Yes, it is one of the most stunning achievements in image and sound in the medium’s history; unfortunately it is so ambitious and almost every frame is loaded with such heavy symbolism, that its discourse becomes completely unintelligible. There is something about love being the tree of life or something like it, but then again, who knows. Somewhere in there there’s a story of a family in the 50’s; the strict father (Brad Pitt) is trying his best but sometimes he comes across as an asshole, there is a stoic mother and three children, one of them will grow to be Sean Penn (though he is present for only about seven minutes of the movie). Around them there are flowers, clouds, volcanoes, a foetus, more clouds and a couple of dinosaurs. Everything is stunningly photographed (it will finally get cinematographer Emmanuel Lubezki his way overdue Oscar) but it ultimately feels like something is missing.
Who would’ve ever thought a few weeks ago that The Tree of Life would disappoint so many and the new film from the director of Brice de Nice and the Bond spoofs OSS117 would be so loved? Indeed, The Artist, from director Michel Hazanivicius, has been a great pleasure of the festival. A good old-fashioned romantic comedy, so old-fashioned that is black and white and silent, The Artist chronicles the rise of an actress and the fall of a leading man as silent Hollywood starts to embrace sound. Lovingly crafted (even the screen ratio is 1.33, like most Rudolph Valentino movies), smart and geeky without being pretentious, the movie reminded the audience that it is okay to enjoy movies and there is no shame in it.
That is not the case with the two films that have caused the most walk-outs this year: the French L’Apollonide; Souvenirs De La Maison Close (Memories of the brothel) and the Dutch Code Blue. Memories is set in a Paris bordello at the end of the 19th century, where some very uninteresting whores receive some mildly unpleasant men. It bears every cliché of the French art house movie, though it has some mysterious feeling; however, after a few minutes the only mystery is how Bertand Bonello keeps getting his films financed. Urszula Antoniak’s Code Blue is this year´s lonely-older-woman-desperate-for-attention film. After a very promising beginning, in which we meet the protagonist, a nurse who cares for the elderly terminal patients, things go down the drain when we realize that his profession doesn´t really serve any greater purpose, and the nurse starts to do some very objectionable things, more for shock value than anything else.

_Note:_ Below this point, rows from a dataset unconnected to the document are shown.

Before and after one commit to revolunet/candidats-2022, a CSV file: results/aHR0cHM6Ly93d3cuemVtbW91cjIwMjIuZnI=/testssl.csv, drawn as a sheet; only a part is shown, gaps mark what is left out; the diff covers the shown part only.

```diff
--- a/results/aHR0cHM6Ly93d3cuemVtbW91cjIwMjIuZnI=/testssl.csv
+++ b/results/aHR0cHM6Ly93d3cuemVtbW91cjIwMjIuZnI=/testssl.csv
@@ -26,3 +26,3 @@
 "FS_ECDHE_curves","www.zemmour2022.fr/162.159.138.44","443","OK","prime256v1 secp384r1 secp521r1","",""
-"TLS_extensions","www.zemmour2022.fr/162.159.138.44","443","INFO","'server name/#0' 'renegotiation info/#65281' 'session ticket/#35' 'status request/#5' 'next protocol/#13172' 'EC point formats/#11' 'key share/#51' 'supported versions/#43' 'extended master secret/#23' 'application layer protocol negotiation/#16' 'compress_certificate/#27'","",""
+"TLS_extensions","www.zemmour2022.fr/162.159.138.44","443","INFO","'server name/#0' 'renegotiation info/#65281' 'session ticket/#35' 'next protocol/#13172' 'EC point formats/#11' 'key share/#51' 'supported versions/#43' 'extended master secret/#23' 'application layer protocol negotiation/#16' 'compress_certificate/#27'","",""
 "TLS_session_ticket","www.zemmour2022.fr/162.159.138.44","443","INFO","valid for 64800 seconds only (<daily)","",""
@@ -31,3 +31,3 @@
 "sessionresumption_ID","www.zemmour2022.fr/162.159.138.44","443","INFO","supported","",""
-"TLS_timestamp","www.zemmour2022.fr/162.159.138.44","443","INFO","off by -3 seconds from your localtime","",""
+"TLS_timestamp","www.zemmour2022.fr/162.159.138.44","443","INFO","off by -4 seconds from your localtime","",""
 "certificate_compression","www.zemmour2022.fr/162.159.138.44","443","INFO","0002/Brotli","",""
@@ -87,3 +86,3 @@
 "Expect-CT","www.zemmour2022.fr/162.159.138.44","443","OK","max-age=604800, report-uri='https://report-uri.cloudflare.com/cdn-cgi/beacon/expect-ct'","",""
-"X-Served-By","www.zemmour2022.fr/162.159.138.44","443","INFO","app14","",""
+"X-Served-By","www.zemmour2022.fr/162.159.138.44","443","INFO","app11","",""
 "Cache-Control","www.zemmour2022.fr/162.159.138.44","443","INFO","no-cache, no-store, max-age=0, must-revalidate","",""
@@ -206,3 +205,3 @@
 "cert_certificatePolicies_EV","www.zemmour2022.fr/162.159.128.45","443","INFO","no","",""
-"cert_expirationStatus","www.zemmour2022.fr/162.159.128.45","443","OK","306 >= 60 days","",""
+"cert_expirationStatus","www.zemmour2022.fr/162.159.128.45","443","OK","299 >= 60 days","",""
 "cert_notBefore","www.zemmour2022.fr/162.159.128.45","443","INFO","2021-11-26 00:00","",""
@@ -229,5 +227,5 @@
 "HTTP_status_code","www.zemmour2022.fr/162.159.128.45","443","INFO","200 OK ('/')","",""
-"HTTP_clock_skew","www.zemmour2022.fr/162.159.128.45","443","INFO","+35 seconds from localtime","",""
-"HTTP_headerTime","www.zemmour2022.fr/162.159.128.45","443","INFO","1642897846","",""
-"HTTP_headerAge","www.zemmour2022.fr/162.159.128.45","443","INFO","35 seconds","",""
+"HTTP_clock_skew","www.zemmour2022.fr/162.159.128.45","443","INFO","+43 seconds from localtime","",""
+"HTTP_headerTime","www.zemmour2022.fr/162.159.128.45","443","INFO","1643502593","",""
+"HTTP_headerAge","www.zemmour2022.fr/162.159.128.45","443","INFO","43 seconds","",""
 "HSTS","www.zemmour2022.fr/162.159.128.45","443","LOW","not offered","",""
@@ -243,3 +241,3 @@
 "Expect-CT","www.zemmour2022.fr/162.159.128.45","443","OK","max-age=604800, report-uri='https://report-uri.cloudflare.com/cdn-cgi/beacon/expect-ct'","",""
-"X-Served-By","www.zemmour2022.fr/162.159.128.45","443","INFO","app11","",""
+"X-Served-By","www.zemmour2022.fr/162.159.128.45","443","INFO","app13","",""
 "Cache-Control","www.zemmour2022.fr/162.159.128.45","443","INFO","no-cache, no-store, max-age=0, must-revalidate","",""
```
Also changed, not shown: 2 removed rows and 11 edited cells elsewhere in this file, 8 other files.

Objectionable things also happen in the gripping, disturbing Sundance winner Martha Marcy May Marlene, a great first film by Sean Durkin. A girl escapes a cult and tries to adjust back to regular life; she has been so brainwashed that it is increasingly difficult for her (and the audience) to clearly distinguish between memory and reality. Cleverly edited and perfectly acted, Marcy shows that when dark themes are treated without pretentiousness, the results can be amazing.
Finally, the appearance of a Lebanese film is usually a welcome sight and this year, Nadine Labaki’s Where Do We Go Now? was a welcome antidote to Bonello’s whores. The director of Caramel returns with another sweet comedy/drama (with a few songs thrown in) about a town in which Muslims and Christians peacefully coexist. When the reality of the Middle East threatens to break such harmony, the women (from both religions) take it upon themselves to avoid the bloodshed. Unfortunately, things in real life are not that simple, but Where Do We Go Now? at least shows that, perhaps, these problems might be resolved in different ways.